TASK REQUIREMENTS >> Once you have read the listing, print all of it word for word.
★ ★ ★ ★ ★
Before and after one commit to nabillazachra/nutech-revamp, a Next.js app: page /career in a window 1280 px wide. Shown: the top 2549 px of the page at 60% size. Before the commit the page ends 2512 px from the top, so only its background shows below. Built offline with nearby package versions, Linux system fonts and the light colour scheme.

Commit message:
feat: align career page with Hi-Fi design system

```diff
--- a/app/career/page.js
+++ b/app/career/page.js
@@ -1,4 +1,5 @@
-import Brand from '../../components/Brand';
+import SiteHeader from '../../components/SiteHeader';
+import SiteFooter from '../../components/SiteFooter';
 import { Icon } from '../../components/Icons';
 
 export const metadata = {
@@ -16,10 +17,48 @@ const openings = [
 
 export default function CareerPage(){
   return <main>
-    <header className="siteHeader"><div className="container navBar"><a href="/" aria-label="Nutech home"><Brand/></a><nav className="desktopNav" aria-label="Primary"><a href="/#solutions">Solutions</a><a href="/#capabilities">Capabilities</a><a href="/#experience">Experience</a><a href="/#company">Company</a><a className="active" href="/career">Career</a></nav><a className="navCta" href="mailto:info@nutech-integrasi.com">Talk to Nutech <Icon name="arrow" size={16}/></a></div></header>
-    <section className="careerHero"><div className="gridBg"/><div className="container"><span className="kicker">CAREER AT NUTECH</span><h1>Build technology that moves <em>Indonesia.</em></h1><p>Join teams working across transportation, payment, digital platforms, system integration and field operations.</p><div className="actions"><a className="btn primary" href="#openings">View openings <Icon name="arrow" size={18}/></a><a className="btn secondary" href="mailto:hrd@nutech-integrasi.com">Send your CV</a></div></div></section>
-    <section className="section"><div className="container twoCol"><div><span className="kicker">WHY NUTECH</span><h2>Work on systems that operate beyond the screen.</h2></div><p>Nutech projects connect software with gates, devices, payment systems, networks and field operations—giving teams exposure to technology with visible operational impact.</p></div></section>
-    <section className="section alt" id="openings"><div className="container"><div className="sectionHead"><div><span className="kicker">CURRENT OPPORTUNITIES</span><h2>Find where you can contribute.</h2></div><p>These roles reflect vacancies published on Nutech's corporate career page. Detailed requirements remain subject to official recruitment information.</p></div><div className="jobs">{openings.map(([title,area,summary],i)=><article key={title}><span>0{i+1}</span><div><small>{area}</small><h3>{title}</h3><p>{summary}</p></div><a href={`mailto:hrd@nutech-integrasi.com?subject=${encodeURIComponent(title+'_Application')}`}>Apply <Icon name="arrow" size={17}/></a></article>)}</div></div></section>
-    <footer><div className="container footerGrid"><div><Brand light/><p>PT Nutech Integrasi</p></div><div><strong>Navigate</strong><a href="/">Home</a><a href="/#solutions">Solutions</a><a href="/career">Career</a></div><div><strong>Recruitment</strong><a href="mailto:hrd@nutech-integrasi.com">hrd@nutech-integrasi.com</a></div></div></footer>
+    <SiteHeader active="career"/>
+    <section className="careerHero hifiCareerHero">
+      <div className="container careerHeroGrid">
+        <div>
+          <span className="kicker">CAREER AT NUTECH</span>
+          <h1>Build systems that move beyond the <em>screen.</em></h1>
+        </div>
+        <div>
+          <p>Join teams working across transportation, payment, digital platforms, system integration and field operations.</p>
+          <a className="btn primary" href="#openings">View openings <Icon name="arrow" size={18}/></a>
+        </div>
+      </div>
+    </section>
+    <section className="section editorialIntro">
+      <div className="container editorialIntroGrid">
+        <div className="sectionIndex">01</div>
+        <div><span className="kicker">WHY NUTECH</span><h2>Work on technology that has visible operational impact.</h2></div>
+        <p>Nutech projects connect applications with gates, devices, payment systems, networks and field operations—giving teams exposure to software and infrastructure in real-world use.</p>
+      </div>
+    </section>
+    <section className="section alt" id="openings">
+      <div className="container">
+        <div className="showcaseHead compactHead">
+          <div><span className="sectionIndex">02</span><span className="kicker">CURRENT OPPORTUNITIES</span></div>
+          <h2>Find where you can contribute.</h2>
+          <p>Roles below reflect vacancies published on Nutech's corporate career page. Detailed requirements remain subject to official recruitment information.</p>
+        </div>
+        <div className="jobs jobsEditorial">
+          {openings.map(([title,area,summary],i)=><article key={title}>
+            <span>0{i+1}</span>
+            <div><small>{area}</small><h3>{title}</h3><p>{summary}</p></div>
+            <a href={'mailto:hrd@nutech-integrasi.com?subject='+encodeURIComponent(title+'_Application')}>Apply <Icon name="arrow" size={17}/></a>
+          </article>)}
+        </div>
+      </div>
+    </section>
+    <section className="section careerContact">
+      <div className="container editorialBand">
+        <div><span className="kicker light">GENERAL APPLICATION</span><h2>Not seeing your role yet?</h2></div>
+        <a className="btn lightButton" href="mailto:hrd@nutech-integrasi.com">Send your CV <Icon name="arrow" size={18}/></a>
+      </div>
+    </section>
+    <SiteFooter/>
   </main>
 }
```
★ ★ ★ ★ ★
TASK OUTPUT >>
Before and after one commit to nabillazachra/nutech-revamp, a Next.js app: page /career in a window 1280 px wide. Shown: the top 2549 px of the page at 60% size. Before the commit the page ends 2512 px from the top, so only its background shows below. Built offline with nearby package versions, Linux system fonts and the light colour scheme.

Commit message:
feat: align career page with Hi-Fi design system

```diff
--- a/app/career/page.js
+++ b/app/career/page.js
@@ -1,4 +1,5 @@
-import Brand from '../../components/Brand';
+import SiteHeader from '../../components/SiteHeader';
+import SiteFooter from '../../components/SiteFooter';
 import { Icon } from '../../components/Icons';
 
 export const metadata = {
@@ -16,10 +17,48 @@ const openings = [
 
 export default function CareerPage(){
   return <main>
-    <header className="siteHeader"><div className="container navBar"><a href="/" aria-label="Nutech home"><Brand/></a><nav className="desktopNav" aria-label="Primary"><a href="/#solutions">Solutions</a><a href="/#capabilities">Capabilities</a><a href="/#experience">Experience</a><a href="/#company">Company</a><a className="active" href="/career">Career</a></nav><a className="navCta" href="mailto:info@nutech-integrasi.com">Talk to Nutech <Icon name="arrow" size={16}/></a></div></header>
-    <section className="careerHero"><div className="gridBg"/><div className="container"><span className="kicker">CAREER AT NUTECH</span><h1>Build technology that moves <em>Indonesia.</em></h1><p>Join teams working across transportation, payment, digital platforms, system integration and field operations.</p><div className="actions"><a className="btn primary" href="#openings">View openings <Icon name="arrow" size={18}/></a><a className="btn secondary" href="mailto:hrd@nutech-integrasi.com">Send your CV</a></div></div></section>
-    <section className="section"><div className="container twoCol"><div><span className="kicker">WHY NUTECH</span><h2>Work on systems that operate beyond the screen.</h2></div><p>Nutech projects connect software with gates, devices, payment systems, networks and field operations—giving teams exposure to technology with visible operational impact.</p></div></section>
-    <section className="section alt" id="openings"><div className="container"><div className="sectionHead"><div><span className="kicker">CURRENT OPPORTUNITIES</span><h2>Find where you can contribute.</h2></div><p>These roles reflect vacancies published on Nutech's corporate career page. Detailed requirements remain subject to official recruitment information.</p></div><div className="jobs">{openings.map(([title,area,summary],i)=><article key={title}><span>0{i+1}</span><div><small>{area}</small><h3>{title}</h3><p>{summary}</p></div><a href={`mailto:hrd@nutech-integrasi.com?subject=${encodeURIComponent(title+'_Application')}`}>Apply <Icon name="arrow" size={17}/></a></article>)}</div></div></section>
-    <footer><div className="container footerGrid"><div><Brand light/><p>PT Nutech Integrasi</p></div><div><strong>Navigate</strong><a href="/">Home</a><a href="/#solutions">Solutions</a><a href="/career">Career</a></div><div><strong>Recruitment</strong><a href="mailto:hrd@nutech-integrasi.com">hrd@nutech-integrasi.com</a></div></div></footer>
+    <SiteHeader active="career"/>
+    <section className="careerHero hifiCareerHero">
+      <div className="container careerHeroGrid">
+        <div>
+          <span className="kicker">CAREER AT NUTECH</span>
+          <h1>Build systems that move beyond the <em>screen.</em></h1>
+        </div>
+        <div>
+          <p>Join teams working across transportation, payment, digital platforms, system integration and field operations.</p>
+          <a className="btn primary" href="#openings">View openings <Icon name="arrow" size={18}/></a>
+        </div>
+      </div>
+    </section>
+    <section className="section editorialIntro">
+      <div className="container editorialIntroGrid">
+        <div className="sectionIndex">01</div>
+        <div><span className="kicker">WHY NUTECH</span><h2>Work on technology that has visible operational impact.</h2></div>
+        <p>Nutech projects connect applications with gates, devices, payment systems, networks and field operations—giving teams exposure to software and infrastructure in real-world use.</p>
+      </div>
+    </section>
+    <section className="section alt" id="openings">
+      <div className="container">
+        <div className="showcaseHead compactHead">
+          <div><span className="sectionIndex">02</span><span className="kicker">CURRENT OPPORTUNITIES</span></div>
+          <h2>Find where you can contribute.</h2>
+          <p>Roles below reflect vacancies published on Nutech's corporate career page. Detailed requirements remain subject to official recruitment information.</p>
+        </div>
+        <div className="jobs jobsEditorial">
+          {openings.map(([title,area,summary],i)=><article key={title}>
+            <span>0{i+1}</span>
+            <div><small>{area}</small><h3>{title}</h3><p>{summary}</p></div>
+            <a href={'mailto:hrd@nutech-integrasi.com?subject='+encodeURIComponent(title+'_Application')}>Apply <Icon name="arrow" size={17}/></a>
+          </article>)}
+        </div>
+      </div>
+    </section>
+    <section className="section careerContact">
+      <div className="container editorialBand">
+        <div><span className="kicker light">GENERAL APPLICATION</span><h2>Not seeing your role yet?</h2></div>
+        <a className="btn lightButton" href="mailto:hrd@nutech-integrasi.com">Send your CV <Icon name="arrow" size={18}/></a>
+      </div>
+    </section>
+    <SiteFooter/>
   </main>
 }
```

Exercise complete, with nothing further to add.